(Inc.) — Kene Turner understands the value of building a better business. After all, that’s his job. The mission of EpiLife is to help organizations achieve social responsibility by implementing special project-based initiatives within their communities. Before launching EpiLife, Kene worked for the YMCA of New York, where he taught youth entrepreneurial programs. EpiLife is based out of Turner’s home in New York City, and represents his desire to give back to the community that helped him in his own childhood. “When I was a teen I lost my mom to cancer,” he says. “I never knew my father. I was a child in transition. I had family, but not much. The ones that really helped me were members of the community…and it was that message that I want to implement into a venture or business.”
(Huffington Post) — Like so many other Americans who’ve turned to entrepreneuship, I decided to start a home business and start selling the pique assiette mosaic art I’d been designing as a hobby. The first move was to load up on supplies — getting more plates on eBay, colored grout, tile cement and gloves from Home Depot — as my plan was to include planters, candlestick holders and lamps, later adding cremation urns. Everyone had advice: “You need a state tax I.D. number,” — my husband. “I need a web site,” — me.

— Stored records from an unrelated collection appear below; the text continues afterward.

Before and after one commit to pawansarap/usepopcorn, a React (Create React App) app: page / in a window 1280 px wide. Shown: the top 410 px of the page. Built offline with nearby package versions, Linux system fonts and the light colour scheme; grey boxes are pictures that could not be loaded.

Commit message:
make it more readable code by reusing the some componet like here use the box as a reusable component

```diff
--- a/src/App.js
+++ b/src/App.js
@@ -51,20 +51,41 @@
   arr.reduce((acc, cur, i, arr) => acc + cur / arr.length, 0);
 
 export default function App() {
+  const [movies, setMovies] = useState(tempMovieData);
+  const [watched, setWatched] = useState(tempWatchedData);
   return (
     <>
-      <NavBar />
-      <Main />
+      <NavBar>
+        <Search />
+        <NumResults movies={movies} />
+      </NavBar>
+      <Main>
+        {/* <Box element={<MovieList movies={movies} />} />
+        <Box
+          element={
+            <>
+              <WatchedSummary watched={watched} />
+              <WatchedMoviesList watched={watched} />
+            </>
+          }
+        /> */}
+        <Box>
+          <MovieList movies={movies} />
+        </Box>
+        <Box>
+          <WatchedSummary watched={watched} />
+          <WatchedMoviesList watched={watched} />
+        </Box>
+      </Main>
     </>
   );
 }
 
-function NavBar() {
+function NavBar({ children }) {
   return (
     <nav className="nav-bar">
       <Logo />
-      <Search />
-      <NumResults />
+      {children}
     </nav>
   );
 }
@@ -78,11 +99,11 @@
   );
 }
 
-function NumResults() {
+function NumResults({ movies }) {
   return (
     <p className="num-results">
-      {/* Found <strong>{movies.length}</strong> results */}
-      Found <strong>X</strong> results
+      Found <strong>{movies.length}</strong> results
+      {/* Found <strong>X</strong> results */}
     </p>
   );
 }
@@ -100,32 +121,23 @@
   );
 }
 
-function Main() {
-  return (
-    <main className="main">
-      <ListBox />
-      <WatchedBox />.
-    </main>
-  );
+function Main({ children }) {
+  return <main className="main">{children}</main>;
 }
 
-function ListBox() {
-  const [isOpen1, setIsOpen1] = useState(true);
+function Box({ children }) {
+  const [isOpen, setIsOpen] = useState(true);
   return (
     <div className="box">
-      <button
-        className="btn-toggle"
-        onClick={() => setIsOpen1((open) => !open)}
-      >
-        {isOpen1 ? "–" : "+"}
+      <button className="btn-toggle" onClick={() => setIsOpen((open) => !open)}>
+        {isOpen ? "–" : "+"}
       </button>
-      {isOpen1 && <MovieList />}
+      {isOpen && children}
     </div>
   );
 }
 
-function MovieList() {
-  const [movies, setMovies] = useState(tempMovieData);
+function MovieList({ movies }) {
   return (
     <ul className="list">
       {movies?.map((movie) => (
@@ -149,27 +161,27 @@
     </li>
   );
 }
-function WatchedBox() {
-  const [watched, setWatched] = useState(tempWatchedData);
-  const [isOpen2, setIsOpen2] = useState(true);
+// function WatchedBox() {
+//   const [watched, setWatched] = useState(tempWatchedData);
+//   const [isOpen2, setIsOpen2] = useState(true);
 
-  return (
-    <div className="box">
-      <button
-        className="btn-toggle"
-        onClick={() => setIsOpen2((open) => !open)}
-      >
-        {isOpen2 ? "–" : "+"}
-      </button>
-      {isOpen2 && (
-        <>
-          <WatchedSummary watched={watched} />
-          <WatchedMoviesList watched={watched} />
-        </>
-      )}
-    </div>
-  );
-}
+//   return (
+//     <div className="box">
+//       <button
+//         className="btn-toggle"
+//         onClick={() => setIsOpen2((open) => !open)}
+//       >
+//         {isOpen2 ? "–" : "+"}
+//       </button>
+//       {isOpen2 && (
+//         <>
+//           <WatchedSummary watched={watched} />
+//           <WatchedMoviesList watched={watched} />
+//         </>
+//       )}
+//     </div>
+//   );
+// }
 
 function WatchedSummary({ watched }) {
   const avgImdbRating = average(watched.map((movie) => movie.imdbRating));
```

(Entrepreneur) — The small-business market has traditionally been populated by corner stores and family-owned businesses. For women with an entrepreneurial streak, small-business opportunities have always been abundant. It’s turning ideas into profitable enterprises that takes dedication and hard work. From stylists and bakers to bookkeepers and designers, women have played an important role in the small-business marketplace. Today, women continue to influence their communities and the business world as a whole by launching successful, home-based companies. The economic downturn has been a catalyst for home-business growth. Take Indianapolis-based writer Emily Suess, for example. “In my case, my home writing business began because I simply needed the money to make ends meet,” she says. “In tough economic times, people become increasingly resourceful about how they market their talents and skills.”